CBO: $2.8 Trillion in Defense Spending by 2015

February 22, 2011 - 5:01 AM

Defense Secretary Robert Gates, Admiral Michael Mullen

In this Feb. 2, 2010, file photo Chairman of the Joint Chiefs of Staff, Admiral Michael Mullen, right, with Defense Secretary Robert Gates, hidden at left, testifies on Capitol Hill in Washington before a Senate Armed Services Committee hearing on the "Don't Ask, Don't Tell" policy. (AP Photo/Manuel Balce Ceneta, File)

(CNSNews.com) – The Congressional Budget Office (CBO) projects that over the next five years the federal government will spend a total of $2.8 trillion in defense spending, not counting the cost of the wars in Iraq and Afghanistan.

The figure comes from the CBO’s annual review of the long-term implications of the Department of Defense’s (DOD) annual budget request. Because defense programs often have multi-year costs, both CBO and DOD provide estimates of how much they will ultimately cost the federal government.

According to both CBO and DOD estimates, the Pentagon will need $2.8 trillion in discretionary spending from 2011 to 2015, the report finds. That cost does not include the continuing costs of operations in Iraq and Afghanistan, for which neither the Pentagon nor the CBO can provide accurate estimates.

The CBO reports that the Defense Department’s normal budget has already returned to Cold War-era highs (in inflation-adjusted dollars) --$537 billion for fiscal year 2010 – and projects it to eclipse those levels in the coming years. The CBO projects that by 2015, DOD’s annual budget will be $615 billion, $234 billion more than it needed in 2001.

The vast majority of DOD’s budget request – $341 billion – covers what the military calls “Operations and Support,” a catch-all term that encompasses military salaries, operations and maintenance of equipment, and medical care for active and retired troops.

These costs will grow faster than the economy – 3.3 percent – from 2011 until 2015, largely as a result of the wars in Iraq and Afghanistan, before leveling off at a rate of 1.8 percent between 2015 and 2028, the CBO projected.

The CBO took care to note that its estimates are not projections of future defense spending, but of the long-term costs of the Pentagon’s current plans.

“Neither of the two sets of projections [CBO’s and DOD’s] should be viewed as predictions of defense spending in the future; rather, they are estimates of the costs of executing DoD’s current plans,” the CBO wrote.

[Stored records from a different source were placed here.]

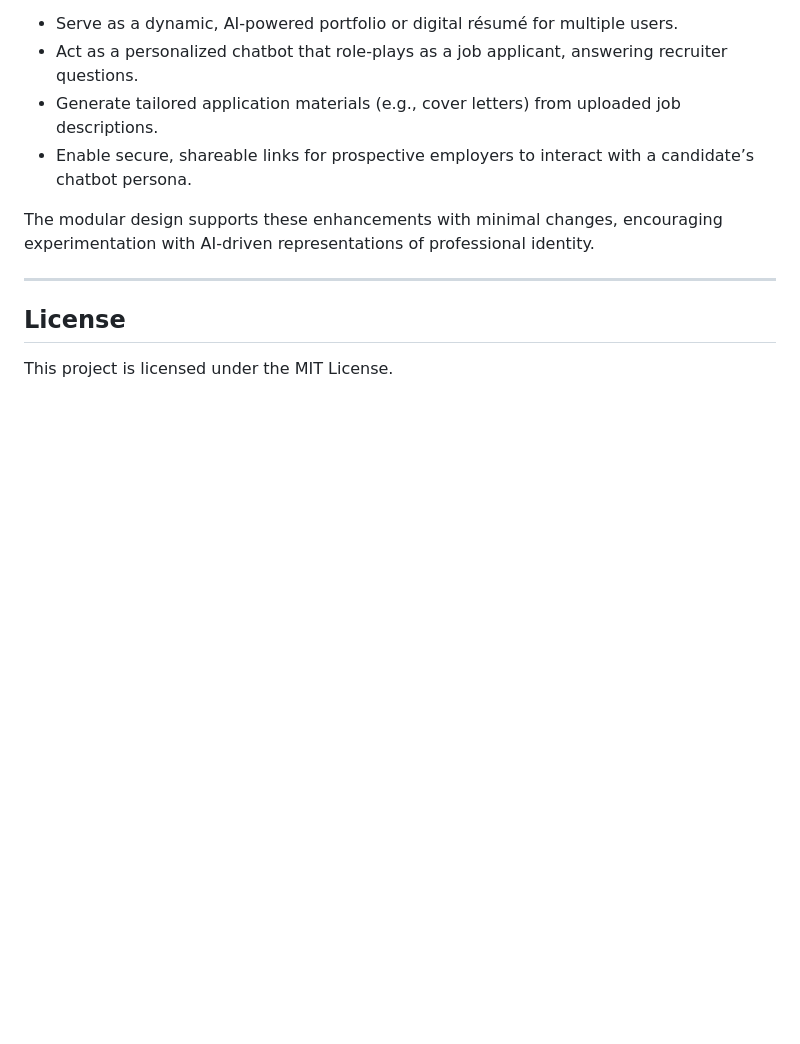
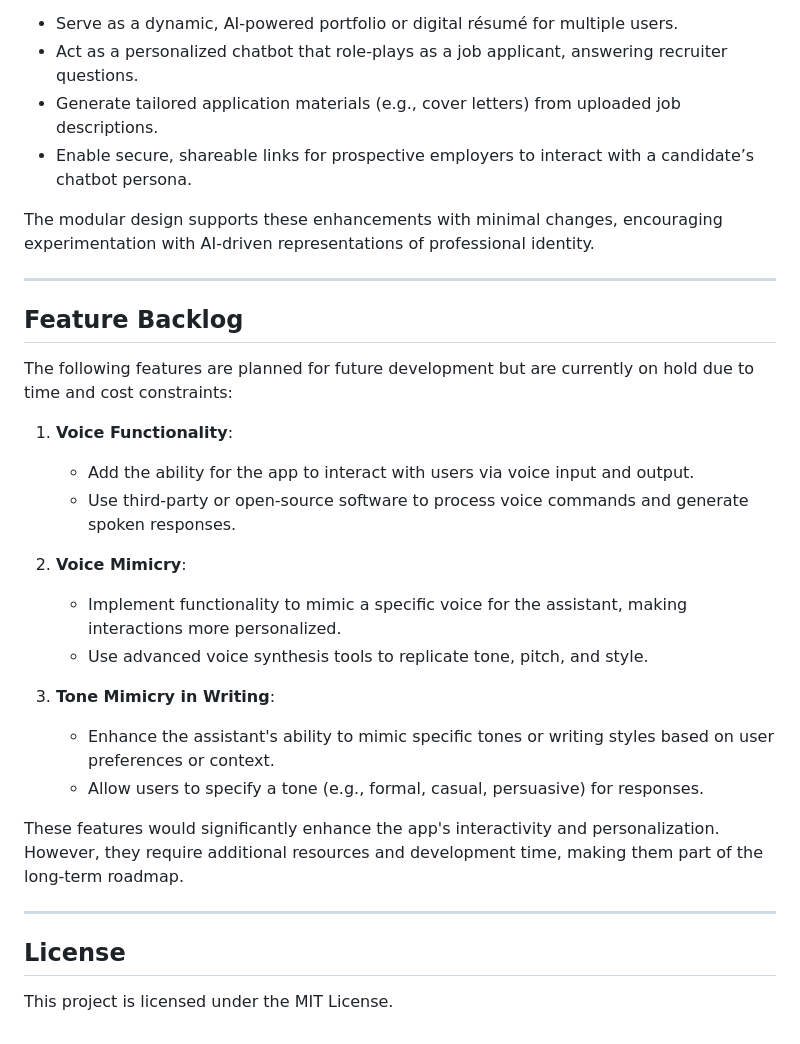
Before and after one commit to homerburnson/DaileySolutions, a Markdown page: node-openai-app/README.md, the part around the change. Rendered like a GitHub page; blank space fills up the shorter version.

Commit message:
Modified README to add feature backlog

```diff
--- a/node-openai-app/README.md
+++ b/node-openai-app/README.md
@@ -119,6 +119,26 @@ The modular design supports these enhancements with minimal changes, encouraging
 
 ---
 
+## Feature Backlog
+
+The following features are planned for future development but are currently on hold due to time and cost constraints:
+
+1. **Voice Functionality**:
+   - Add the ability for the app to interact with users via voice input and output.
+   - Use third-party or open-source software to process voice commands and generate spoken responses.
+
+2. **Voice Mimicry**:
+   - Implement functionality to mimic a specific voice for the assistant, making interactions more personalized.
+   - Use advanced voice synthesis tools to replicate tone, pitch, and style.
+
+3. **Tone Mimicry in Writing**:
+   - Enhance the assistant's ability to mimic specific tones or writing styles based on user preferences or context.
+   - Allow users to specify a tone (e.g., formal, casual, persuasive) for responses.
+
+These features would significantly enhance the app's interactivity and personalization. However, they require additional resources and development time, making them part of the long-term roadmap.
+
+---
+
 ## License
 
 This project is licensed under the MIT License.
```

While defense spending will well exceed Cold War-era levels in the coming years, it will not approach the share of the economy for which defense spending once accounted. Defense spending averaged six percent of GDP at its height in the 1980s, the CBO noted – a share it would not come close to eclipsing despite the ever-increasing cost of the Pentagon’s current plans.

“Although the costs of DoD’s base budget would increase under the CBO projection, that increase would not be as rapid as CBO’s current estimates of the future growth of the economy, so costs would decline as a share of GDP.

“Historically, that share fell from an annual average of 6.0 percent in the 1980s to 3.8 percent in the 1990s,” the CBO explained. “Under the CBO projection, defense funding in the base budget would decline to 3.0 percent of GDP by 2021 and to 2.7 percent by 2028.”

This means that while the defense budget will continue to grow, it will not become unsustainable in the same manner that entitlement spending and federal debt will, because the economy will grow faster than the Pentagon’s budget.